**Instructions to follow**
Each entry below is to be given again word for word, with no pictures.
Material provided Block Start
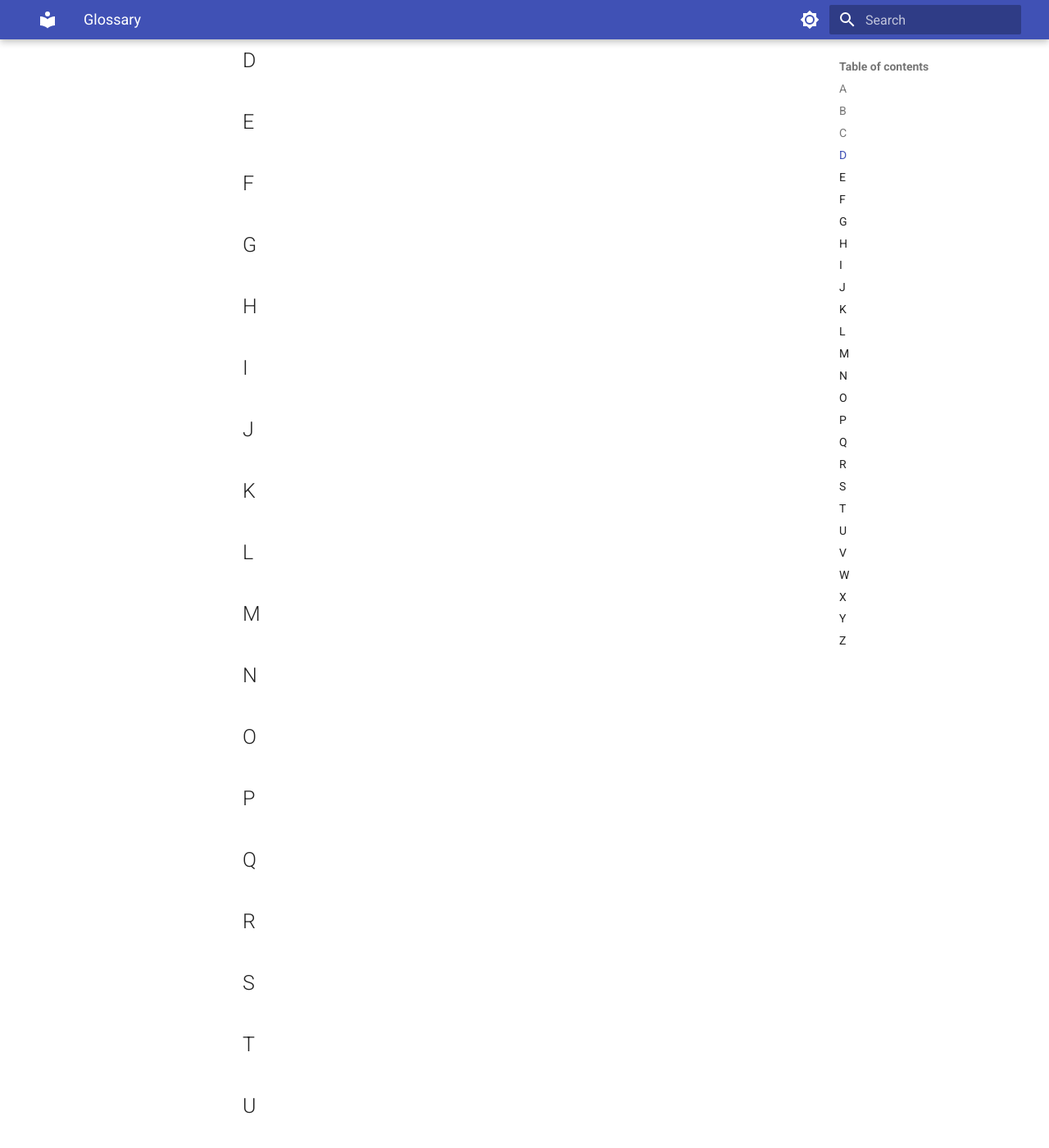
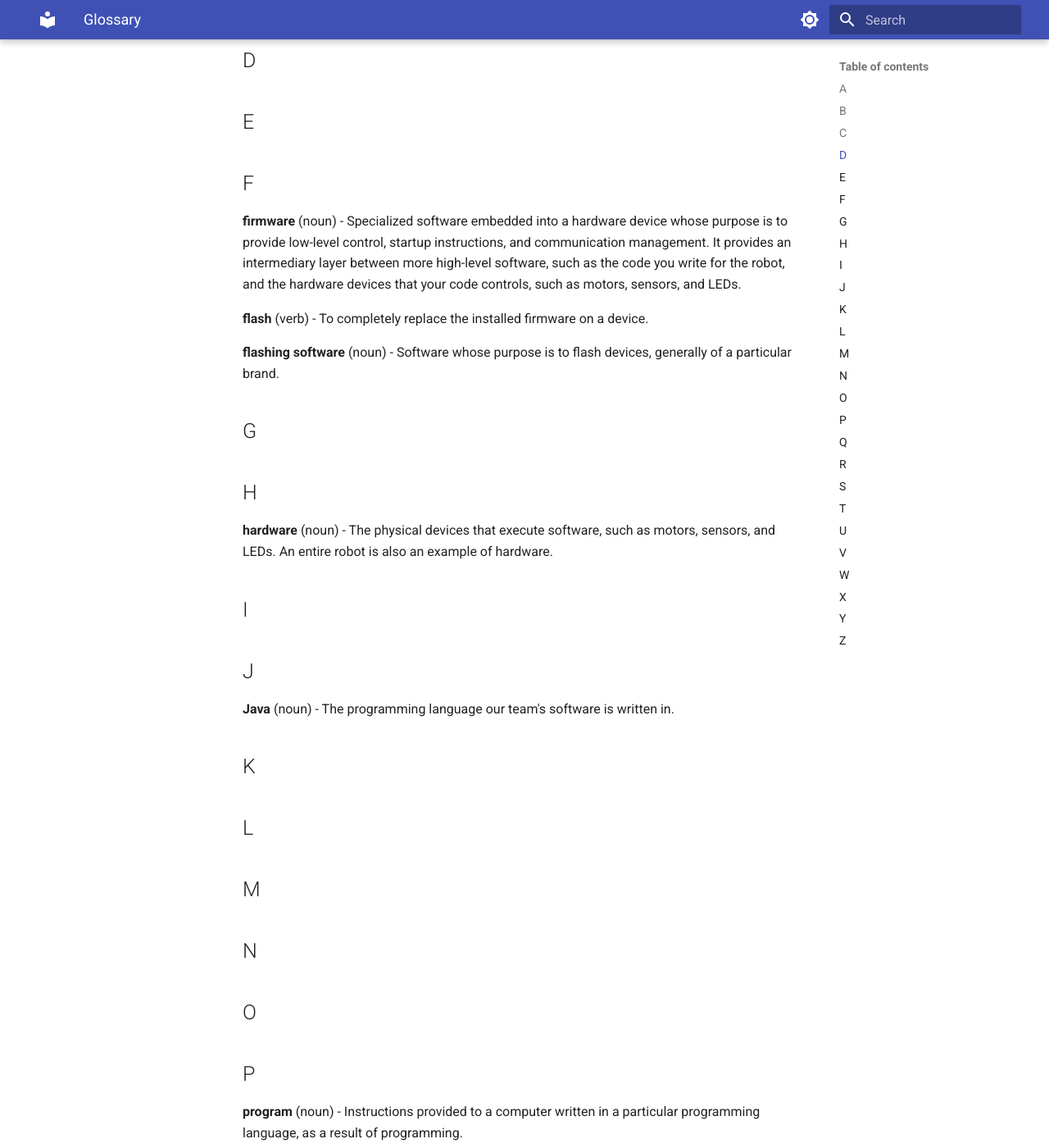
Before and after one commit to frc-7627/7627-software-docs, an MkDocs documentation site: the page built from docs/misc/glossary.md, in a window 1280 px wide and 1400 px high, scrolled down 462 px. Shown: the whole window at 82% size. Built offline with MkDocs 1.6.1 and Material for MkDocs 9.7.7, drawn with Linux system fonts in a browser that asks for light colours; some of the changed text lies outside the part shown.

Commit message:
Added some entries to the glossary

```diff
--- a/docs/misc/glossary.md
+++ b/docs/misc/glossary.md
@@ -14,13 +14,23 @@ The following is a list of definitions you should know in FRC.
 
 ## F
 
+**firmware** (noun) - Specialized software embedded into a hardware device whose purpose is to provide low-level control, startup instructions, and communication management. It provides an intermediary layer between more high-level software, such as the code you write for the robot, and the hardware devices that your code controls, such as motors, sensors, and LEDs.
+
+**flash** (verb) - To completely replace the installed firmware on a device.
+
+**flashing software** (noun) - Software whose purpose is to flash devices, generally of a particular brand.
+
 ## G
 
 ## H
 
+**hardware** (noun) - The physical devices that execute software, such as motors, sensors, and LEDs. An entire robot is also an example of hardware.
+
 ## I
 
 ## J
+
+**Java** (noun) - The programming language our team's software is written in.
 
 ## K
 
@@ -34,11 +44,19 @@ The following is a list of definitions you should know in FRC.
 
 ## P
 
+**program** (noun) - Instructions provided to a computer written in a particular programming language, as a result of programming.
+
+**program** (verb) - To provide a computer instructions in a particular programming language.
+
+**programming language** (noun) - A set of rules for what counts as a valid program, such as Java.
+
 ## Q
 
 ## R
 
 ## S
+
+**software** (noun) - The programs used to direct the operation of a computer, and in FRC particularly, the onboard computer of a robot.
 
 ## T
 
```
Material provided Block End
**Task solution**
Before and after one commit to frc-7627/7627-software-docs, an MkDocs documentation site: the page built from docs/misc/glossary.md, in a window 1280 px wide and 1400 px high, scrolled down 462 px. Shown: the whole window at 82% size. Built offline with MkDocs 1.6.1 and Material for MkDocs 9.7.7, drawn with Linux system fonts in a browser that asks for light colours; some of the changed text lies outside the part shown.

Commit message:
Added some entries to the glossary

```diff
--- a/docs/misc/glossary.md
+++ b/docs/misc/glossary.md
@@ -14,13 +14,23 @@ The following is a list of definitions you should know in FRC.
 
 ## F
 
+**firmware** (noun) - Specialized software embedded into a hardware device whose purpose is to provide low-level control, startup instructions, and communication management. It provides an intermediary layer between more high-level software, such as the code you write for the robot, and the hardware devices that your code controls, such as motors, sensors, and LEDs.
+
+**flash** (verb) - To completely replace the installed firmware on a device.
+
+**flashing software** (noun) - Software whose purpose is to flash devices, generally of a particular brand.
+
 ## G
 
 ## H
 
+**hardware** (noun) - The physical devices that execute software, such as motors, sensors, and LEDs. An entire robot is also an example of hardware.
+
 ## I
 
 ## J
+
+**Java** (noun) - The programming language our team's software is written in.
 
 ## K
 
@@ -34,11 +44,19 @@ The following is a list of definitions you should know in FRC.
 
 ## P
 
+**program** (noun) - Instructions provided to a computer written in a particular programming language, as a result of programming.
+
+**program** (verb) - To provide a computer instructions in a particular programming language.
+
+**programming language** (noun) - A set of rules for what counts as a valid program, such as Java.
+
 ## Q
 
 ## R
 
 ## S
+
+**software** (noun) - The programs used to direct the operation of a computer, and in FRC particularly, the onboard computer of a robot.
 
 ## T
 
```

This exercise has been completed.